Fifty years ago, Prime Minister Lester Pearson rose in the House of Commons to articulate his government’s language policy. It was a remarkable statement, delivered a year before the first volume of the report of the Royal Commission on Bilingualism and Biculturalism was published and three years before the Official Languages Act was passed. 612 more words
Tags » Graham Fraser
Wanted: Public servant. Required qualifications: Experience or education in a related field. Required language skills: Bilingualism.
Added bonus: $800 annually for fulfilling the bilingualism requirement. 412 more words
Good initiative and equally good debate about its utility (I had tried equally to institute the Google 20 percent time set-aside – without much success): 702 more words
What not to say when tragedy strikes
Re: Panning for consolation in homicide: What’s happened to us? Feb. 28.
As a former resident of Britannia Woods, I was saddened to hear of the passing of 20-year-old Taylor Morrow-Flint – another young man’s life lost to another act of senseless violence. 1,096 more words

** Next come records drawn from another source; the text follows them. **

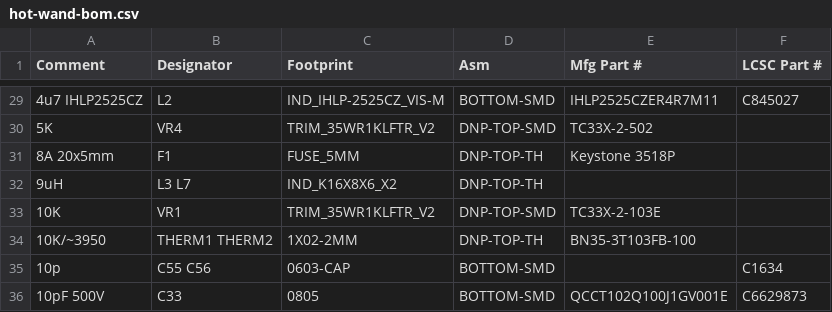
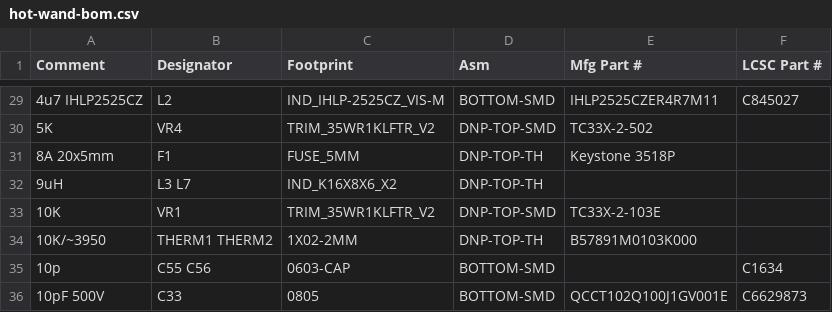
Before and after one commit to frank26080115/Hot-Wand, a CSV file: electrical/mfg/hot-wand-bom.csv, drawn as a sheet; only a part is shown, gaps mark what is left out.

Commit message:
thermistor part number change

```diff
--- a/electrical/mfg/hot-wand-bom.csv
+++ b/electrical/mfg/hot-wand-bom.csv
@@ -33,3 +33,3 @@ Comment,Designator,Footprint,Asm,Mfg Part #,LCSC Part #
 "10K","VR1","TRIM_35WR1KLFTR_V2","DNP-TOP-SMD","TC33X-2-103E",""
-"10K/~3950","THERM1 THERM2","1X02-2MM","DNP-TOP-TH","BN35-3T103FB-100",""
+"10K/~3950","THERM1 THERM2","1X02-2MM","DNP-TOP-TH","B57891M0103K000",""
 "10p","C55 C56","0603-CAP","BOTTOM-SMD","","C1634"
```
Also changed, not shown: 3 other files.
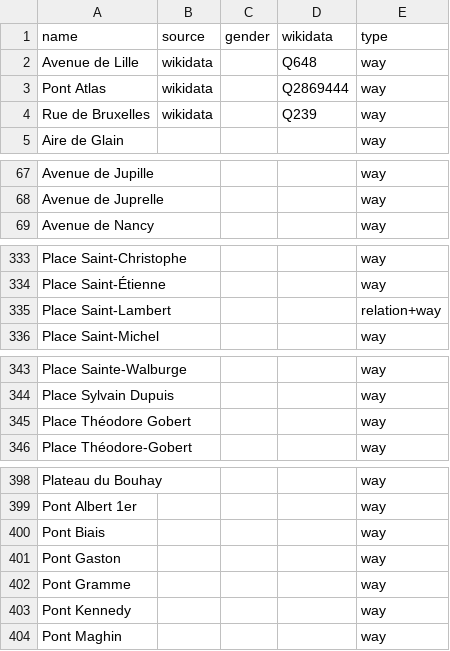
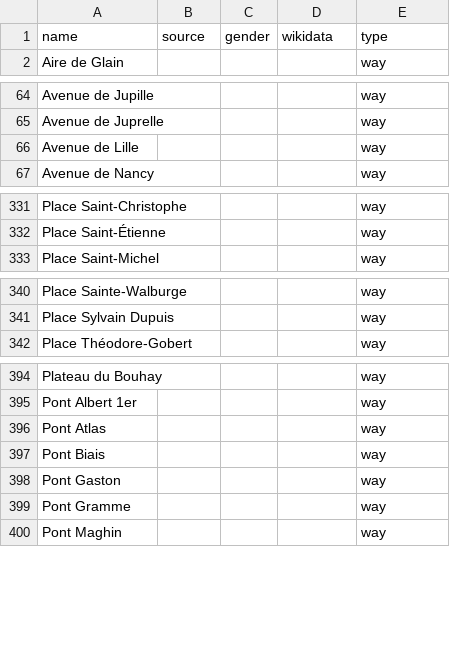
Before and after one commit to EqualStreetNames/equalstreetnames-liege, a CSV file: data/other.csv, drawn as a sheet; only a part is shown, gaps mark what is left out; removed rows and columns are numbered as before the commit, all else as after; the diff covers the shown part only; the diff names each change by its address in the sheet, - before the commit and + after, or states it on an @@ line.

```diff
--- a/data/other.csv
+++ b/data/other.csv
-row 2: Avenue de Lille | wikidata |  | Q648 | way
-row 3: Pont Atlas | wikidata |  | Q2869444 | way
-row 4: Rue de Bruxelles | wikidata |  | Q239 | way
+row 66: Avenue de Lille |  |  |  | way
-row 335: Place Saint-Lambert |  |  |  | relation+way
-row 345: Place Théodore Gobert |  |  |  | way
+row 396: Pont Atlas |  |  |  | way
-row 403: Pont Kennedy |  |  |  | way
```
Also changed, not shown: 1 added row and 1 removed row elsewhere in this file, data/gender.csv, 3 other files.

I feel compelled to respond to Randall Denley’s column on bilingualism in the federal public service.
To begin with, bilingualism is not now and never has been “a primary criterion for hiring and advancement.” It is not a criterion at all for hiring – although, thanks to the popularity of French immersion programs and the fact that many young people recognize the importance of bilingualism, some 40 per cent of new recruits to the public service are already bilingual. 635 more words
There could be no more apt description of Victor Goldbloom’s life than the title of his recent book, Building Bridges.
A pediatrician and politician, a Jew who was honoured by the Catholic Church for his efforts to build interfaith dialogue and an anglophone with deep roots in francophone Quebec, Goldbloom was the quintessential Montrealer, Quebecer and Canadian. 1,229 more words